Stored items

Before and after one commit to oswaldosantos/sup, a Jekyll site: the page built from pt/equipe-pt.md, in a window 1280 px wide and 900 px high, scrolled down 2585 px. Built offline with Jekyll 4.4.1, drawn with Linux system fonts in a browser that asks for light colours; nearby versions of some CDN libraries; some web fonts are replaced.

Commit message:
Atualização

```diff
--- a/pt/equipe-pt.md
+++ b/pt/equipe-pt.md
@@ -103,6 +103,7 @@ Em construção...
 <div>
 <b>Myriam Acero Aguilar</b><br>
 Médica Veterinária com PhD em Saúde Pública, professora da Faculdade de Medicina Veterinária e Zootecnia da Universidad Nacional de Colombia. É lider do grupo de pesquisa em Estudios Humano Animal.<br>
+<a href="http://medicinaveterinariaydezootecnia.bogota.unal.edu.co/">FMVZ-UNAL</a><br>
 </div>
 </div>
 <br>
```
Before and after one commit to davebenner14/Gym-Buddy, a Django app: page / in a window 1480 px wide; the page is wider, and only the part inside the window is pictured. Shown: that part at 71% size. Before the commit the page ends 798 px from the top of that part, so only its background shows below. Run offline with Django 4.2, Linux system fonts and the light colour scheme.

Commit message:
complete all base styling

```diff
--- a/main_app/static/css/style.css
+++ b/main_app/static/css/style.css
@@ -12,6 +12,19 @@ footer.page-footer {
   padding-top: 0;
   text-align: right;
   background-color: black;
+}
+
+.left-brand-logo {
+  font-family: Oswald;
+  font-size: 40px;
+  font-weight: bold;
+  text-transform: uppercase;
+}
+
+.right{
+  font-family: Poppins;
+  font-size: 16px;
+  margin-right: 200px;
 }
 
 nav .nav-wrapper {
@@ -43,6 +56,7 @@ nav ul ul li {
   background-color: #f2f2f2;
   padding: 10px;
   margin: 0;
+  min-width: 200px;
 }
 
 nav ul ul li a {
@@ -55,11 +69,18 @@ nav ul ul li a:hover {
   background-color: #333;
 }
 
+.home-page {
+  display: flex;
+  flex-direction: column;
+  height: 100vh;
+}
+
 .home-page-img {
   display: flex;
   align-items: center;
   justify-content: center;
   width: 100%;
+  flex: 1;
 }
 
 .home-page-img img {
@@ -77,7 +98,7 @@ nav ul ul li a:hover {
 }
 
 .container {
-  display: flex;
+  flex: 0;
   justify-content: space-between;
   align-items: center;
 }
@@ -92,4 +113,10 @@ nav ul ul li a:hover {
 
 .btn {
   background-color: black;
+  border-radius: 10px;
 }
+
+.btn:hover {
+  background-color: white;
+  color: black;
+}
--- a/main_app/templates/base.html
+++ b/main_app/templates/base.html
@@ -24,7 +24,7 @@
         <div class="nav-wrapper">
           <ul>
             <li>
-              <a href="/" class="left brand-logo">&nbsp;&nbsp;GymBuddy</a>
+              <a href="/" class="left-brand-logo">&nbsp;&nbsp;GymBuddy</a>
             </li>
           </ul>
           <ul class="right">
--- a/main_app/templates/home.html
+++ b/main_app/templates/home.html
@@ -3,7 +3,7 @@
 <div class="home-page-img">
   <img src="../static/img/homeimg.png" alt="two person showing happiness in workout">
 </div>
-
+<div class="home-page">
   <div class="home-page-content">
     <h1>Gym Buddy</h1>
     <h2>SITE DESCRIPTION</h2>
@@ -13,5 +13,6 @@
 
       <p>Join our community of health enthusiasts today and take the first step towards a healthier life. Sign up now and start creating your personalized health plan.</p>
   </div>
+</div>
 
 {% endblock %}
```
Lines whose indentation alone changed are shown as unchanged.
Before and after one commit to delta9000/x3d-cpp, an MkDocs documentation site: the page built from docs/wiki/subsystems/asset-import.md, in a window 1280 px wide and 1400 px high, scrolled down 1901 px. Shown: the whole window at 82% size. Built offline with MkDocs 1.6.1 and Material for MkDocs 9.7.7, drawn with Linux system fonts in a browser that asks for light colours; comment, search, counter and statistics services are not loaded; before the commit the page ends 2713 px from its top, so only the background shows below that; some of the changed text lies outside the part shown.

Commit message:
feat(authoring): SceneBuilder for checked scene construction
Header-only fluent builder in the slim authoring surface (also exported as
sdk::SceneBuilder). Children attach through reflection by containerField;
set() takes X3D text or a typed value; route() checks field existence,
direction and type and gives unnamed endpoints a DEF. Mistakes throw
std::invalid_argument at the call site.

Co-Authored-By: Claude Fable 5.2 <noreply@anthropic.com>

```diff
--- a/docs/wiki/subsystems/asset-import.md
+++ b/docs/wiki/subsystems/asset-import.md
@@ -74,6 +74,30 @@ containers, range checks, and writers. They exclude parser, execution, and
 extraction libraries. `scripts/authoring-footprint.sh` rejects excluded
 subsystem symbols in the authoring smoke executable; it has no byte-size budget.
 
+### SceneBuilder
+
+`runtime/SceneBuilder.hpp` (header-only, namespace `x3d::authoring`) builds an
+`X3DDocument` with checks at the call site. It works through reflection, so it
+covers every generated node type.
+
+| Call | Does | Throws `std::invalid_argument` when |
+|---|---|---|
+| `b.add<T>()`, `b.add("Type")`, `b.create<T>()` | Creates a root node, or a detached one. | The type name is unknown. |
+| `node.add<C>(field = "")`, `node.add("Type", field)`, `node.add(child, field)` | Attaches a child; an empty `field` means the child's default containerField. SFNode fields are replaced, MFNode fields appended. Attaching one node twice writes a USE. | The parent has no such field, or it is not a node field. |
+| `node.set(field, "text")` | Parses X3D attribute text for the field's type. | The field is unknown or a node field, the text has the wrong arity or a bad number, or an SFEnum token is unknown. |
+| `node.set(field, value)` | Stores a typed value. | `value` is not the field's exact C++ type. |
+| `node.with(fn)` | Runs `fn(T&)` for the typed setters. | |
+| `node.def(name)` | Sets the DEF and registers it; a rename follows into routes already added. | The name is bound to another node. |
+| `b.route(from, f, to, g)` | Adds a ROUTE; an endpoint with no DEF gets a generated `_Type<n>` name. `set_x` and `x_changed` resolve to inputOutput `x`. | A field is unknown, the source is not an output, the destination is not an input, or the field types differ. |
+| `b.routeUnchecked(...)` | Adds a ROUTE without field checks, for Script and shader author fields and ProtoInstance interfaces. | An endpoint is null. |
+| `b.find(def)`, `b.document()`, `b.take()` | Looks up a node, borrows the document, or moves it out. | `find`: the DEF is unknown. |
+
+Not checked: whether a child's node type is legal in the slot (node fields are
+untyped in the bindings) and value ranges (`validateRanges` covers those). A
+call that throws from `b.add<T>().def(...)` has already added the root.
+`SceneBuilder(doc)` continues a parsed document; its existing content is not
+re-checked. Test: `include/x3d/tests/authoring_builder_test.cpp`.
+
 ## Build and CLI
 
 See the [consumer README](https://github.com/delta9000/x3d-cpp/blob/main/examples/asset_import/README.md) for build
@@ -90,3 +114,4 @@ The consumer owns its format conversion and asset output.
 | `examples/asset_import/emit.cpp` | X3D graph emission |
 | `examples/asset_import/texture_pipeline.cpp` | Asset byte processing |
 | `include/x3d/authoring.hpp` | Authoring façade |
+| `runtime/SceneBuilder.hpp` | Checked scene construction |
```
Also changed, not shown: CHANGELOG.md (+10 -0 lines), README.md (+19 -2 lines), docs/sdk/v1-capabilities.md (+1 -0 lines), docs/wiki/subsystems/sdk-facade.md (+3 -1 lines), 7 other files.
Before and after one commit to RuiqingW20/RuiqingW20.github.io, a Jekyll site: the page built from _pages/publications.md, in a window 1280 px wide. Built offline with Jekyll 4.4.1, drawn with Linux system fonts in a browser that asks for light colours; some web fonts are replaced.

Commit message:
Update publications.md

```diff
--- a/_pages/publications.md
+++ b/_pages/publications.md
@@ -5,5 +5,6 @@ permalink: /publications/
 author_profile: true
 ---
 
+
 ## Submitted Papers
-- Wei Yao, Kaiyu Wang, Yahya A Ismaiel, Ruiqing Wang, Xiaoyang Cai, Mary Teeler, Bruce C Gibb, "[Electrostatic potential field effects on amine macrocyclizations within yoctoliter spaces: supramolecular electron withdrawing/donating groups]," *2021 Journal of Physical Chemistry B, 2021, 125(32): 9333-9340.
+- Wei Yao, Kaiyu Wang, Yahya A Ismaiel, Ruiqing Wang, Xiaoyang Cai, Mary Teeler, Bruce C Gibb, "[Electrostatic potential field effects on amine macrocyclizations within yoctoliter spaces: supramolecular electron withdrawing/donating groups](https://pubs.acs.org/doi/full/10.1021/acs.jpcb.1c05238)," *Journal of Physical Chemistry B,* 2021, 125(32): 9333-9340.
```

### What you need to do
For the entries above, say how many lines contain the word "flex", giving the number alone.

### Answer section
6